Lithium is considered a critical material for the energy transition away from fossil fuels because it is a key ingredient in batteries for electric vehicles and renewable energy storage. Although lithium is present all over the globe, two of the largest and most controversial lithium resources are in Chile’s Atacama Desert and California’s Salton Sea region. This presentation discusses the role of mining in climate change mitigation, by examining how: (1) on the one hand, the reliance on brine evaporation as an extraction method for lithium mining has exacerbated drought conditions in the Atacama Desert; and (2) on the other, geothermal lithium development has been framed by tech entrepreneurs, developers, and regulators as a cleaner alternative method of lithium recovery at the Salton Sea. Despite the increasing demand for energy transition minerals to address climate change, ongoing concerns from Indigenous and fenceline communities about water use, air quality, waste streams, seismic activity, and cultural resources remain unresolved.
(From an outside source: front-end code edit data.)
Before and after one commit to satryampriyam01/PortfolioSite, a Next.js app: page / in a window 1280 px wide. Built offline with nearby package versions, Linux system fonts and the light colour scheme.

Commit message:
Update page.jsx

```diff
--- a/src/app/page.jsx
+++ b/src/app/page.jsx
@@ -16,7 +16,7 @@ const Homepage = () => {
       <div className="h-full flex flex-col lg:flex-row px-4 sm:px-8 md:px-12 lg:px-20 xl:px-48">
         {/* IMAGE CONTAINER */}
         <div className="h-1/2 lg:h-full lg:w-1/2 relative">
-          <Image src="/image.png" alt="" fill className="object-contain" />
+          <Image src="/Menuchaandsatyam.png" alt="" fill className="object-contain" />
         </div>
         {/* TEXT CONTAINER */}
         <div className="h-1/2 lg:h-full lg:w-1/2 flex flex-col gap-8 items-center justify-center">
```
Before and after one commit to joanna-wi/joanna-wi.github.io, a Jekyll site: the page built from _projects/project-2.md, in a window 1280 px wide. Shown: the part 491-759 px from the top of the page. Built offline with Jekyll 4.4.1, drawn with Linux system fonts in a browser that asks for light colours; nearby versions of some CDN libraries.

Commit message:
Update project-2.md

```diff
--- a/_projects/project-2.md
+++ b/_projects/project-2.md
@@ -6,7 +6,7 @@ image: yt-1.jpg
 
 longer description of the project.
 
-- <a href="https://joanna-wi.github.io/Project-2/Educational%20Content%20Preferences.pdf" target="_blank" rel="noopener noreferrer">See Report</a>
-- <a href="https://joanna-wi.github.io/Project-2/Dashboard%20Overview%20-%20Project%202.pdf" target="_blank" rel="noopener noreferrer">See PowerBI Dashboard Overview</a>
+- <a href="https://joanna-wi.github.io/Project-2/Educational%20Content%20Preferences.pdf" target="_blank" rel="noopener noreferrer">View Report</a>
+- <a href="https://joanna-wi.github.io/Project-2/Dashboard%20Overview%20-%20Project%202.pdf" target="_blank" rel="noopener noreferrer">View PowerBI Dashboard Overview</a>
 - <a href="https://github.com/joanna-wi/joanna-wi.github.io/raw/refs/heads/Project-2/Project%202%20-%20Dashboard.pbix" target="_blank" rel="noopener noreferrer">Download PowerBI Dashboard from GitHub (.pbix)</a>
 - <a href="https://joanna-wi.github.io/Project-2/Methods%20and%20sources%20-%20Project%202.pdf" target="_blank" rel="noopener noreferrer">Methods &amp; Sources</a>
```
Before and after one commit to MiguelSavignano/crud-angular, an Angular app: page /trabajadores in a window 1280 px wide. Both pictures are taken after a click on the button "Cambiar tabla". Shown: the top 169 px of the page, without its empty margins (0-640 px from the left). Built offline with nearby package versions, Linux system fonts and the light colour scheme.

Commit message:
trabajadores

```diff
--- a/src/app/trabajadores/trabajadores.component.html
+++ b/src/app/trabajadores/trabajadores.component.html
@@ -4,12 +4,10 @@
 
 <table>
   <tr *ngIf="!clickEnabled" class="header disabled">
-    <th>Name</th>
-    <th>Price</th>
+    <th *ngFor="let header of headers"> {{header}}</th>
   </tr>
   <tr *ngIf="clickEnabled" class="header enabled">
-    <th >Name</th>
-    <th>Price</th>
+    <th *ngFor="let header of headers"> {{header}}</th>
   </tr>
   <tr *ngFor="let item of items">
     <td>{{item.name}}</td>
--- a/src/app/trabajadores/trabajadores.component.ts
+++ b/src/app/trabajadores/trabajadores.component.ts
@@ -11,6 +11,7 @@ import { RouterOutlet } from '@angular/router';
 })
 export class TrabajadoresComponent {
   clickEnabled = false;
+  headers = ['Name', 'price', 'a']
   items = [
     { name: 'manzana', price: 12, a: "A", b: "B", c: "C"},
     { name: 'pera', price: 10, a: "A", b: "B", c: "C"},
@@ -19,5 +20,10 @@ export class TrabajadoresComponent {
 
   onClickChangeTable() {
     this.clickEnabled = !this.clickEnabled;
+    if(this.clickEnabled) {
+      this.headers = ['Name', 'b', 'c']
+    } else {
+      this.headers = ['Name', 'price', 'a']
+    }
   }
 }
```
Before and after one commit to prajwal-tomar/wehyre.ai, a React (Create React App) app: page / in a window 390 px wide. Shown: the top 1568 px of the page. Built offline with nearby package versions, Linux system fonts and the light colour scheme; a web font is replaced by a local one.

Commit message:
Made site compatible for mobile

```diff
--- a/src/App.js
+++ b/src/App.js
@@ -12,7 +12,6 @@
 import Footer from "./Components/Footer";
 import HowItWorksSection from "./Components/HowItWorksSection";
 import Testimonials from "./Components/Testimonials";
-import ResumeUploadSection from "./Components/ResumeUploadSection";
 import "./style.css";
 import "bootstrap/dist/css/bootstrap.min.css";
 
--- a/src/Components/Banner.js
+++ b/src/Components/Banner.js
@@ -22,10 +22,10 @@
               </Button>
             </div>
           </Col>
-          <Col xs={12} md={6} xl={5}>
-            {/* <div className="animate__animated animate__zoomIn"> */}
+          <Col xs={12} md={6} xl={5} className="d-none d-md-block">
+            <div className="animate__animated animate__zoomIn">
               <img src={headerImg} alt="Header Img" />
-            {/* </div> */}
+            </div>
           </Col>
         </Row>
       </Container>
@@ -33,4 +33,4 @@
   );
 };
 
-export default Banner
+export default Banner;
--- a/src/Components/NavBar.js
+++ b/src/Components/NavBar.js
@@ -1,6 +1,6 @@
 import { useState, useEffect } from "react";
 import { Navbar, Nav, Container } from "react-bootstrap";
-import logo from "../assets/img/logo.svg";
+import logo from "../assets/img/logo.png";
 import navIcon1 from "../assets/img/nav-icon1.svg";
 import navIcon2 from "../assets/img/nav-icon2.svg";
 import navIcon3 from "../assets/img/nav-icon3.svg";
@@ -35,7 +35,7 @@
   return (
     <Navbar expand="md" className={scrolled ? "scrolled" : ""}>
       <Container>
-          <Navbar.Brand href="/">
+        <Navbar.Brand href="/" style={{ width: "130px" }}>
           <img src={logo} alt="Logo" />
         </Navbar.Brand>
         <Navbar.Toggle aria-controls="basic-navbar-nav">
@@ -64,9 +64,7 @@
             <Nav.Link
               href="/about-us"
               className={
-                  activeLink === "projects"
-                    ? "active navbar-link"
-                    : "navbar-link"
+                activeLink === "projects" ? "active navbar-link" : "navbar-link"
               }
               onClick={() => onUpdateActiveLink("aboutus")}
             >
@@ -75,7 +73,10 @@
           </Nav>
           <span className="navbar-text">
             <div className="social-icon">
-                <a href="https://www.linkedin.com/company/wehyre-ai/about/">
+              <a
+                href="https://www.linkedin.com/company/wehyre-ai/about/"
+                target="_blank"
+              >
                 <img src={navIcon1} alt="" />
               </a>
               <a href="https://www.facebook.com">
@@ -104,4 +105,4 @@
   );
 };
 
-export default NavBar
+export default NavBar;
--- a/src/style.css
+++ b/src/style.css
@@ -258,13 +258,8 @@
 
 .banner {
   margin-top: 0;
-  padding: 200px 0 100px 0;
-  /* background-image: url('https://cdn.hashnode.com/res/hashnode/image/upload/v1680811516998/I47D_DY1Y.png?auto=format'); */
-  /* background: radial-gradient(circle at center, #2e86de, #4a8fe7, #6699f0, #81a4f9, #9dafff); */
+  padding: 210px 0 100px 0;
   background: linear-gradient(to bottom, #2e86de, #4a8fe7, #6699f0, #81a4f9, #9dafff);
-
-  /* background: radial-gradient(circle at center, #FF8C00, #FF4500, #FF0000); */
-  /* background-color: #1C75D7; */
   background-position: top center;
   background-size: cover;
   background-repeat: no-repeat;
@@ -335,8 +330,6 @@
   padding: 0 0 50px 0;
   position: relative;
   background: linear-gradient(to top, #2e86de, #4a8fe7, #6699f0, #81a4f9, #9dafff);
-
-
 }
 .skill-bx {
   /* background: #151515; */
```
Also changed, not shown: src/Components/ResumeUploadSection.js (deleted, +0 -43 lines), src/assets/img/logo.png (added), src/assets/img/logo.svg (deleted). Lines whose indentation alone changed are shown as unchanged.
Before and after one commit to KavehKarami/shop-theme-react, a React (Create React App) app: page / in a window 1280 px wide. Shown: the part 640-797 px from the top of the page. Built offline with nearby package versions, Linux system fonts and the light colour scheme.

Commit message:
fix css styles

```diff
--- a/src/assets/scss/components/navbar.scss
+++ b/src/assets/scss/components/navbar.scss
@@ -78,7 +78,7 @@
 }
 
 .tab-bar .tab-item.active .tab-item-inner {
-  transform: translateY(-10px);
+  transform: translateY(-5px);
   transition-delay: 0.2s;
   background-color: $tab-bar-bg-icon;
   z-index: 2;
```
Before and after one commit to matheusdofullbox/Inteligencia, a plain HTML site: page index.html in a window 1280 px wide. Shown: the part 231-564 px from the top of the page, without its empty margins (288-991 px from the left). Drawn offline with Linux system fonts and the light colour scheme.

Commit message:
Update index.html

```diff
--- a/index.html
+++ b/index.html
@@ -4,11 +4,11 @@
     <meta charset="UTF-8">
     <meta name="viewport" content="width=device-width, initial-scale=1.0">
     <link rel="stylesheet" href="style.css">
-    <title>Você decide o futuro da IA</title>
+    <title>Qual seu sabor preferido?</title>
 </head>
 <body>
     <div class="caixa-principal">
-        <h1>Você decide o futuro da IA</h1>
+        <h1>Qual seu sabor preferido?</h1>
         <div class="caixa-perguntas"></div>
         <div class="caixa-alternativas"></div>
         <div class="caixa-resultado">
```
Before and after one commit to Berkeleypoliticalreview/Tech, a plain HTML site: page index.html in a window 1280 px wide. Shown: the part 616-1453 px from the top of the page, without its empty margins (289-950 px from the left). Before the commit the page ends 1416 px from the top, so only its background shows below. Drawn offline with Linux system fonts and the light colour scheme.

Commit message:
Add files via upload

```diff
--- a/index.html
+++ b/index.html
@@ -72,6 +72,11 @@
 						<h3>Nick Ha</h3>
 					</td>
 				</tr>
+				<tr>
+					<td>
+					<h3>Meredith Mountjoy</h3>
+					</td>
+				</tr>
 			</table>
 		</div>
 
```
This talk is based on community-engaged research in collaboration with environmental justice activists, Indigenous leaders, scientists, and policy practitioners in Chile and California.

YouTube video

Event Date
May 1, 2024 / 7:00 pm - 8:00 pm


  • In-person
  • Virtual


  • Past

Event Type

  • Distinctive Voices


  • Arnold and Mabel Beckman Center (Irvine, CA)


James J. A. Blair
Cal Poly Pomona